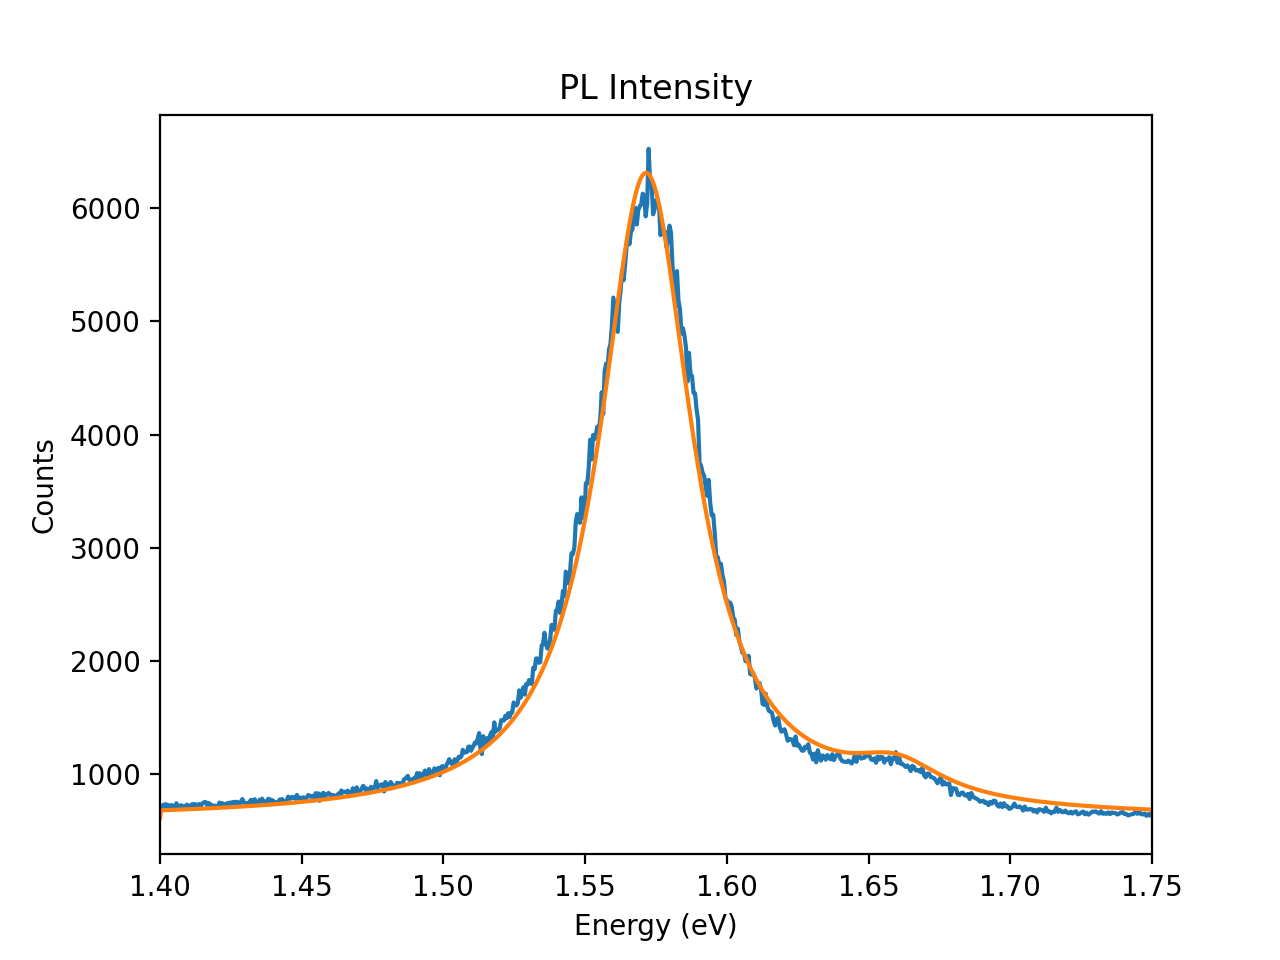
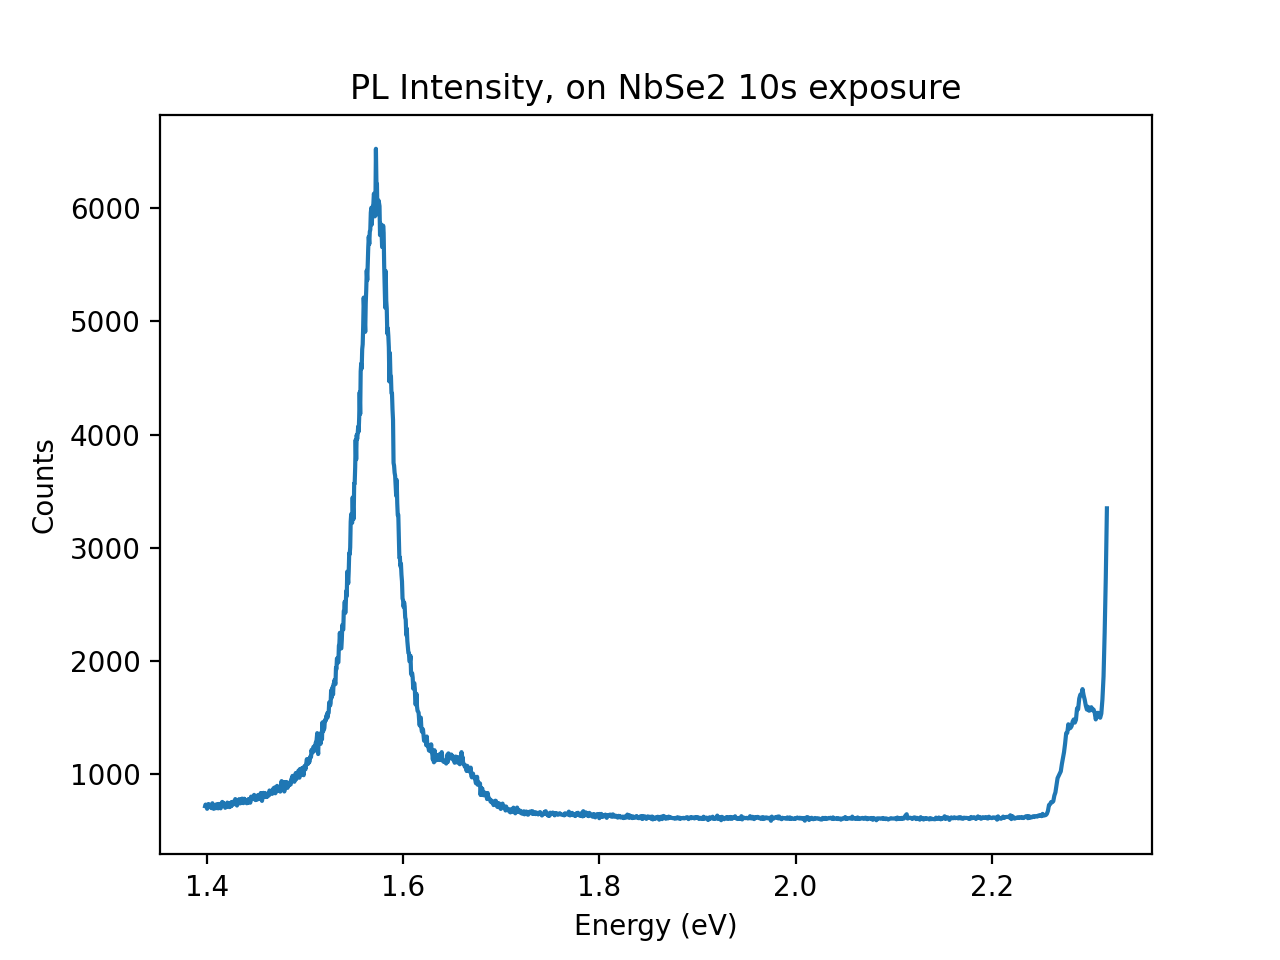
added linear background, graphing w/o fits

diff --git a/Physics/PeakFitting/PeakFitting.py b/Physics/PeakFitting/PeakFitting.py
@@ -51,7 +51,7 @@ def nm_to_eV(wavelength):
 delimiter = '\t'
 data_columns = 3
 data_start = 521     #character position at which the data begins
-file_path = "/workspaces/Projects/Physics/PeakFitting/WSe2_MoSe2_NbSe2_100uW_PL_Flake2Test1.vdat"
+file_path = "/workspaces/Projects/Physics/PeakFitting/WSe2_MoSe2_NbSe2_100uW_PL_NoFlake2Test6.vdat"
 
 
 DataArray = np.array(make_DataArray(delimiter, data_columns, data_start, file_path))
@@ -60,20 +60,26 @@ y_axis = DataArray[:,2]
 
 x_region = [1.4,1.75]
 
-plt.plot(x_axis,y_axis)
+plt.plot(x_axis,y_axis,zorder=2)
 plt.gca().invert_xaxis()
 plt.xlim(x_region)
-plt.title('PL Intensity')
+plt.title('PL Intensity off NbSe2, 10s exposure')
 plt.xlabel('Energy (eV)')
 plt.ylabel('Counts')
 
 
 # Input peak parameters
-n_peaks = 2
+n_peaks = 1
 Background = 600
 
+# Linear Background
+Background = np.zeros(len(x_axis))
+constBackground = 1000
+slopeBackground = 0.2
+
+
 # Formatted [[center_1,width_1,height_1], [center_2,width_2,height_2],...,[center_n,width_n,height_n]]
-peaks = [[1.5715, 0.04,6300], [1.66,0.04,900]]
+peaks = [[1.573, 0.045,16000], [1.663,0.038,0]]
 
 def peakFits(peaks, n_peaks, background, x):
     peakFit = 0
@@ -88,11 +94,12 @@ fit = np.zeros(len(x_axis)) + Background
 for i in range(len(x_axis)):
     x_i = x_axis[i]
     if x_i >= x_region[0] and x_i <= x_region[1]:
-        fit[i] = peakFits(peaks, n_peaks, Background, x_i)
+        Background[i] = constBackground + slopeBackground*i
+        fit[i] = peakFits(peaks, n_peaks, Background[i], x_i)
         loss = loss + (fit[i] - y_axis[i])**2/y_axis**2
 
-plt.plot(x_axis,fit)
-
+plt.plot(x_axis,fit,zorder=1)
+plt.text(1.525, 100, 'Peak at 1.573 eV', fontsize=11)
 plt.savefig('/workspaces/Projects/Physics/PeakFitting/output.png')
 
 

diff --git a/Physics/PeakFitting/Graphing.py b/Physics/PeakFitting/Graphing.py
@@ -1,0 +1,65 @@
+"""
+
+Created by Robert Wolle, 9/19
+Program that reads in data and fits it to Lorentzian peaks
+
+"""
+
+
+import sys
+import numpy as np
+import matplotlib.pyplot as plt
+plt.rcParams['figure.dpi']=200 # setting the dpi of outputted graphs.
+
+
+
+def make_DataArray(delimiter, data_columns, data_start, file_path):
+    with open(file_path, "r") as file:
+        data = file.read()
+
+    data_values = []
+    last_break = data_start
+    for char in range(data_start,len(data)):
+        if data[char] == delimiter or data[char] == '\n':
+            data_values.append(float(data[last_break:char]))
+            last_break = char+1
+
+    # We can use the number of data points divided by number of columns to get the number of rows of data
+    data_rows = int(len(data_values)/data_columns)
+
+    data_organized = []
+    for row in range(data_rows):
+        data_organized.append(data_values[row*data_columns:(row+1)*data_columns])
+    return data_organized
+
+def nm_to_eV(wavelength):
+    return 1240/wavelength
+
+
+# User inputs:
+delimiter = '\t'
+data_columns = 3
+data_start = 521     #character position at which the data begins
+file_path = "/workspaces/Projects/Physics/PeakFitting/WSe2_MoSe2_NbSe2_100uW_PL_Flake2Test1.vdat"
+
+
+DataArray = np.array(make_DataArray(delimiter, data_columns, data_start, file_path))
+x_axis = nm_to_eV(DataArray[:,0])
+y_axis = DataArray[:,2]
+
+
+x_region = [1.4,1.75]
+
+plt.plot(x_axis,y_axis,zorder=2)
+#plt.gca().invert_xaxis()
+#plt.xlim(x_region)
+plt.title('PL Intensity, on NbSe2 10s exposure')
+plt.xlabel('Energy (eV)')
+plt.ylabel('Counts')
+
+plt.savefig('/workspaces/Projects/Physics/PeakFitting/output.png')
+
+
+
+
+
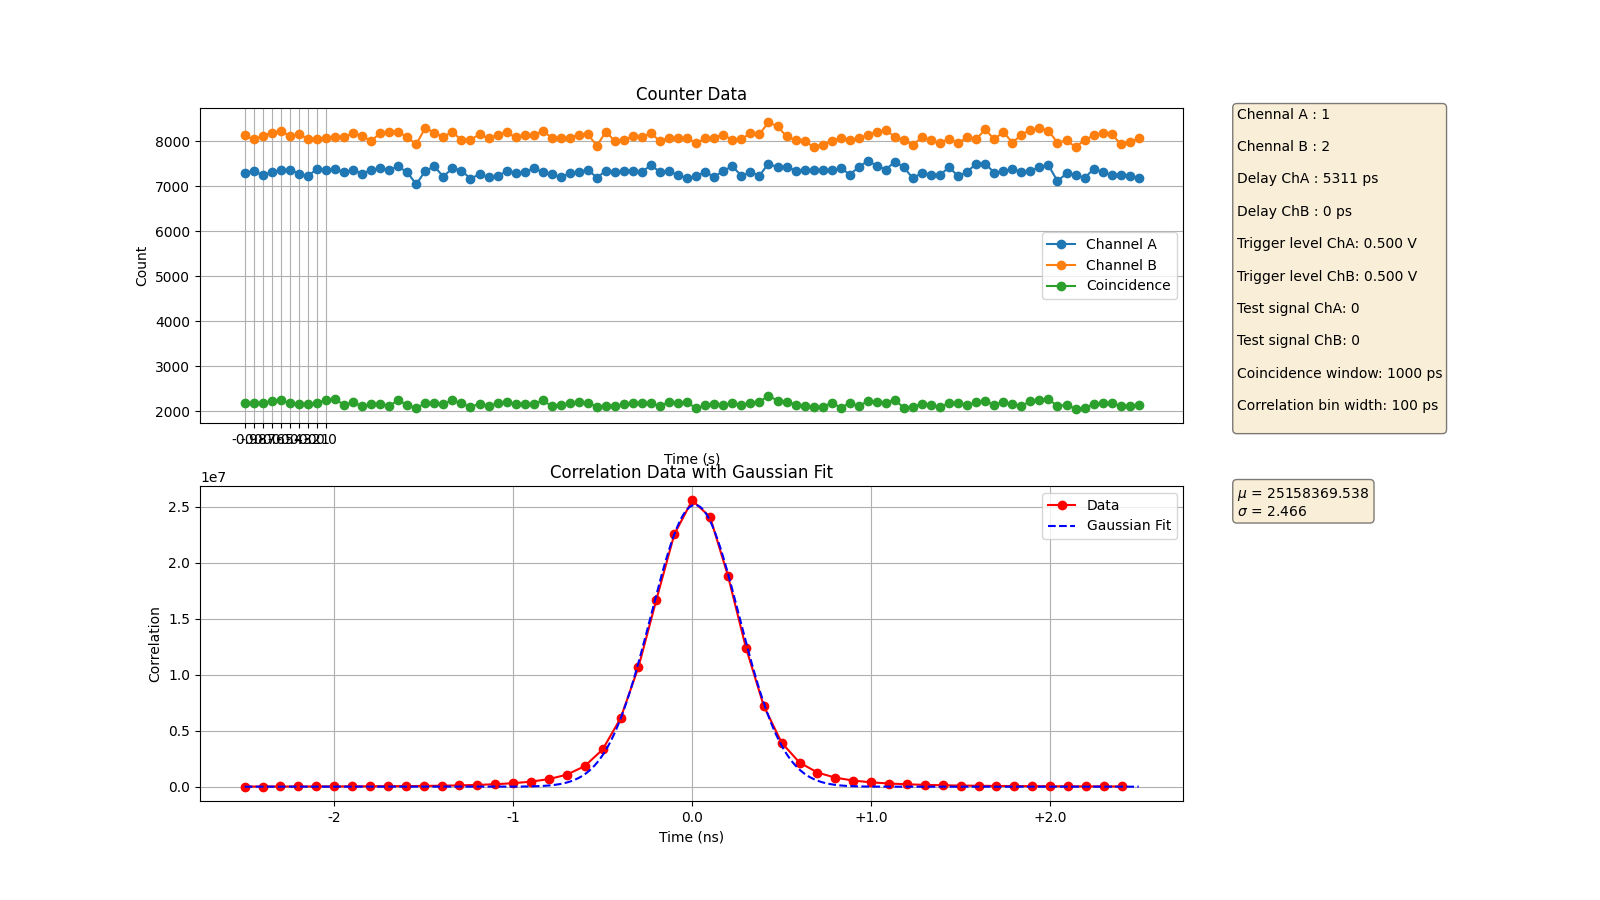
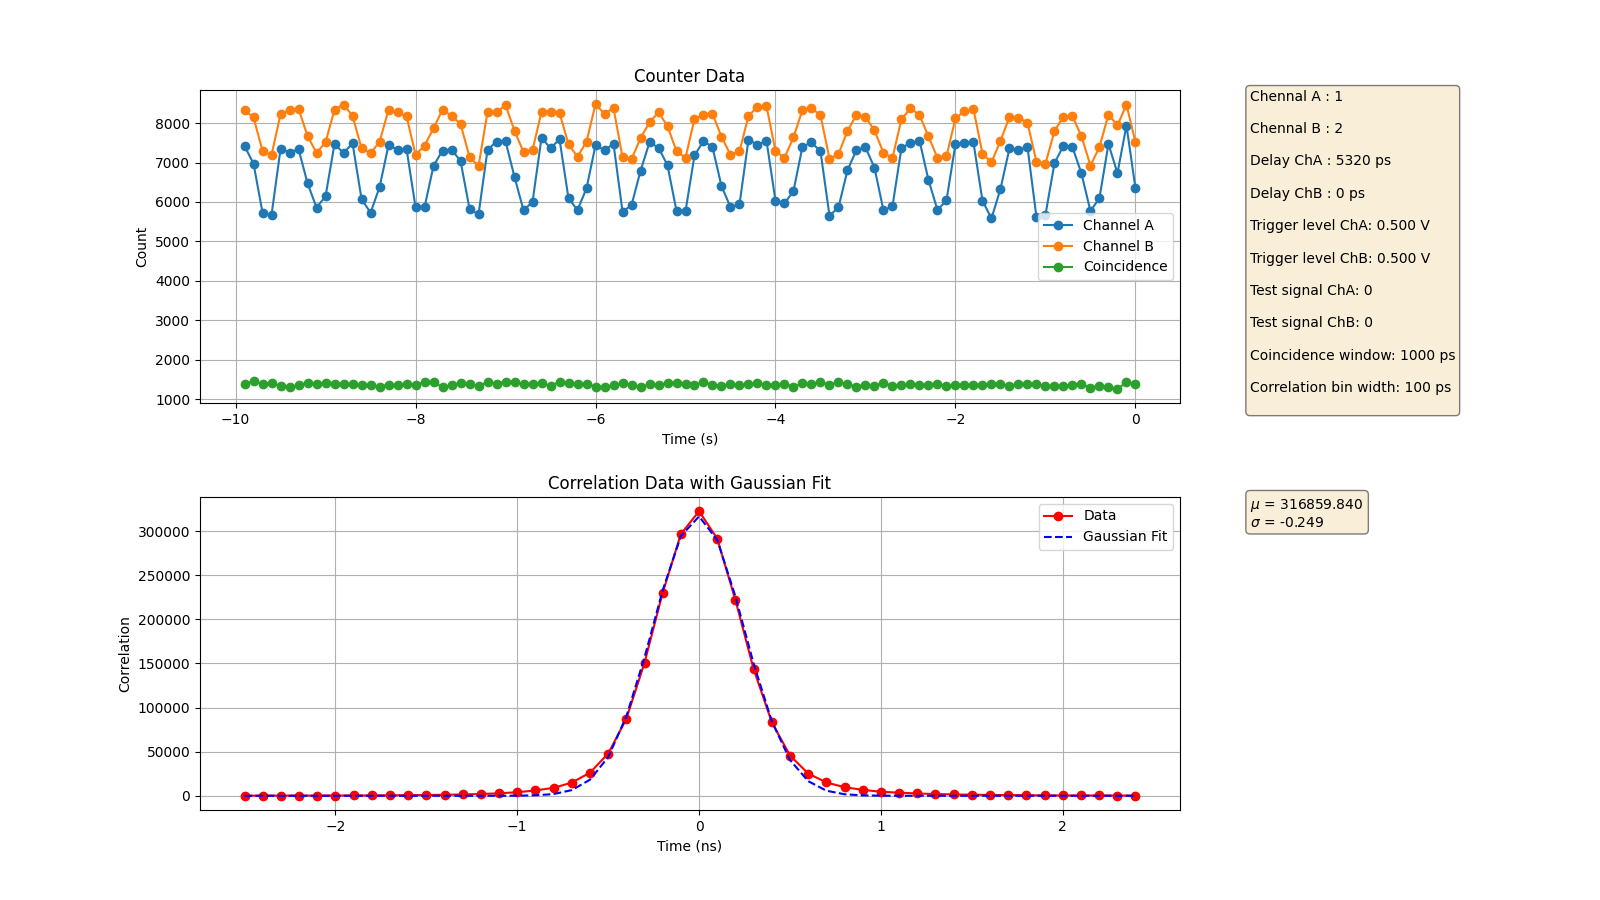
figure refactoring

diff --git a/TimeTagger/data_to_fig.py b/TimeTagger/data_to_fig.py
@@ -6,7 +6,8 @@ from scipy.optimize import curve_fit
 Channel_name = ['Channel A', 'Channel B', 'Coincidence']
 resolution = 20
 props = dict(boxstyle='round', facecolor='wheat', alpha=0.5)
-count_delay = 0.1
+bin_width = 0.1
+n = 2
 
 
 def gaussian(x, a, mu, sigma):
@@ -14,7 +15,7 @@ def gaussian(x, a, mu, sigma):
 
 
 # 파일 경로
-file_path = "CoincidenceExampleData_28.txt"
+file_path = "CoincidenceExampleData_ERROR.txt"
 fig = plt.figure(num=1, figsize=(16, 9))
 
 # 데이터 읽기
@@ -30,7 +31,7 @@ if counter_match:
     counter_data = np.array(eval(counter_match.group(1)))
 else:
     raise ValueError("Counter data not found in file.")
-
+print(np.shape(counter_data)[1])
 # Correlation data 추출
 corr_match = re.search(r"Correlation data:\s*array\((\[.*?])\)", content, re.DOTALL)
 if corr_match:
@@ -39,7 +40,7 @@ else:
     raise ValueError("Correlation data not found in file.")
 
 # X 데이터 생성
-xdata = np.arange(len(correlation_data))  # NumPy 배열로 변환
+xdata = (np.arange(len(correlation_data)) - int(len(correlation_data)/2))/10 # NumPy 배열로 변환
 
 # 초기 추정값 (A, mu, sigma)
 p0 = [max(correlation_data), np.argmax(correlation_data), 10]  # A는 최대값, mu는 최댓값 위치
@@ -50,23 +51,24 @@ coeff, var_matrix = curve_fit(f=gaussian, xdata=xdata, ydata=correlation_data, p
 # Counter Data Plot
 ax1 = fig.add_subplot(2, 5, (1, 4))
 for i, row in enumerate(counter_data):
-    ax1.plot(row, marker='o', linestyle='-', label=Channel_name[i])
-plt.xticks(ticks=[0, 1, 2, 3, 4, 5, 6, 7, 8, 9], labels=(-0.9, -0.8, -0.7, -0.6, -0.5, -0.4, -0.3, -0.2, -0.1, "0.0"))
+    ax1.plot((-1*np.arange(len(row)))/(bin_width*np.shape(counter_data)[1]), row, 'o-')
+#plt.xticks(ticks=[0, 1, 2, 3, 4, 5, 6, 7, 8, 9], labels=(-0.9, -0.8, -0.7, -0.6, -0.5, -0.4, -0.3, -0.2, -0.1, "0.0"))
 ax1.set_xlabel('Time (s)')
 ax1.set_ylabel('Count')
 ax1.set_title('Counter Data')
-ax1.legend()
+ax1.legend((Channel_name[0], Channel_name[1], Channel_name[2]), loc=7)
 ax1.grid(True)
+fig.subplots_adjust(left=0.125, bottom=0.1, right=0.9, top=0.9, wspace=0.3, hspace=0.3)
 
 # Correlation Data Plot
 ax2 = fig.add_subplot(2, 5, (6, 9))
 
 ax2.plot(xdata, correlation_data, marker='o', linestyle='-', color='r', label="Data")
 
-gauss_xdata = np.array([idx/resolution for idx in range(len(correlation_data)*resolution)])
-fitted_y = gaussian(gauss_xdata, *coeff)
-ax2.plot(gauss_xdata, fitted_y, linestyle="--", color="blue", label="Gaussian Fit")
-plt.xticks(ticks=[5, 15, 25, 35, 45], labels=(-2, -1, "0.0", "+1.0", "+2.0"))
+#gauss_xdata = np.array([idx/resolution for idx in range(len(correlation_data)*resolution)])
+fitted_y = gaussian(xdata, *coeff)
+ax2.plot(xdata, fitted_y, linestyle="--", color="blue", label="Gaussian Fit")
+#plt.xticks(ticks=[5, 15, 25, 35, 45], labels=(-2, -1, "0.0", "+1.0", "+2.0"))
 ax2.set_xlabel('Time (ns)')
 ax2.set_ylabel('Correlation')
 ax2.set_title('Correlation Data with Gaussian Fit')
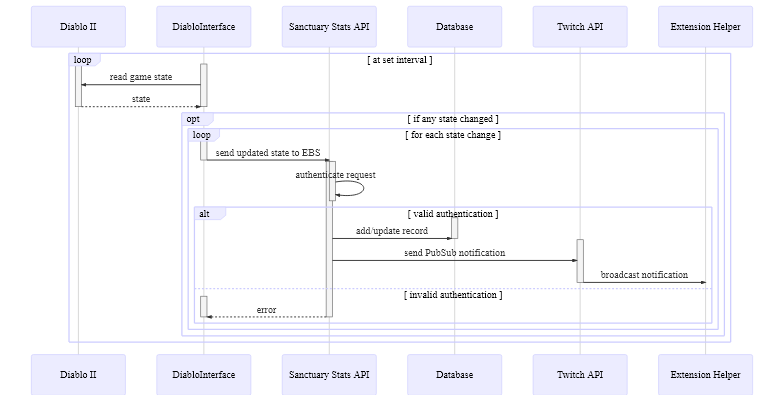
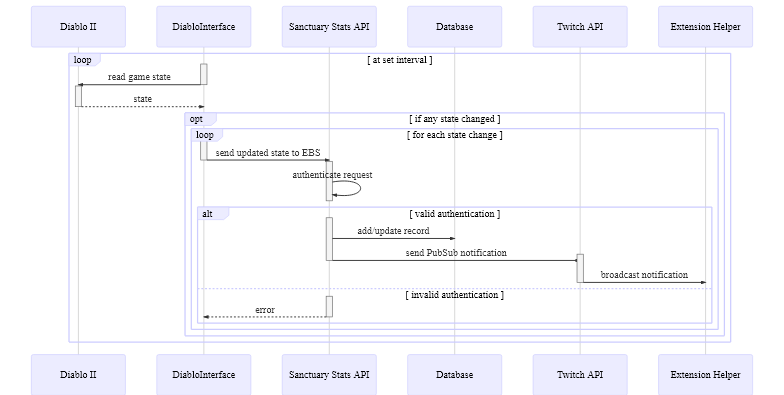
add sequence diagram to readme

diff --git a/README.md b/README.md
@@ -10,4 +10,6 @@ Previously, I built a Twitch extension called Diablo 2 Item Display. This extens
 
 Overview
 ---
-The sequence of events involved in sending data from the broadcaster's system to the extension front-end is as follows: [transaction]: 
+The sequence of events involved in sending data from the broadcaster's system to the extension front-end is as follows:
+
+![Sequence diagram of a data transaction](https://raw.githubusercontent.com/palmettos/sanctuary-stats-api/master/docs/sequence.png)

:::::

* [Problem description] Find how many lines in the listing hold "extension", and reply with that number only.

* [Your solution] 3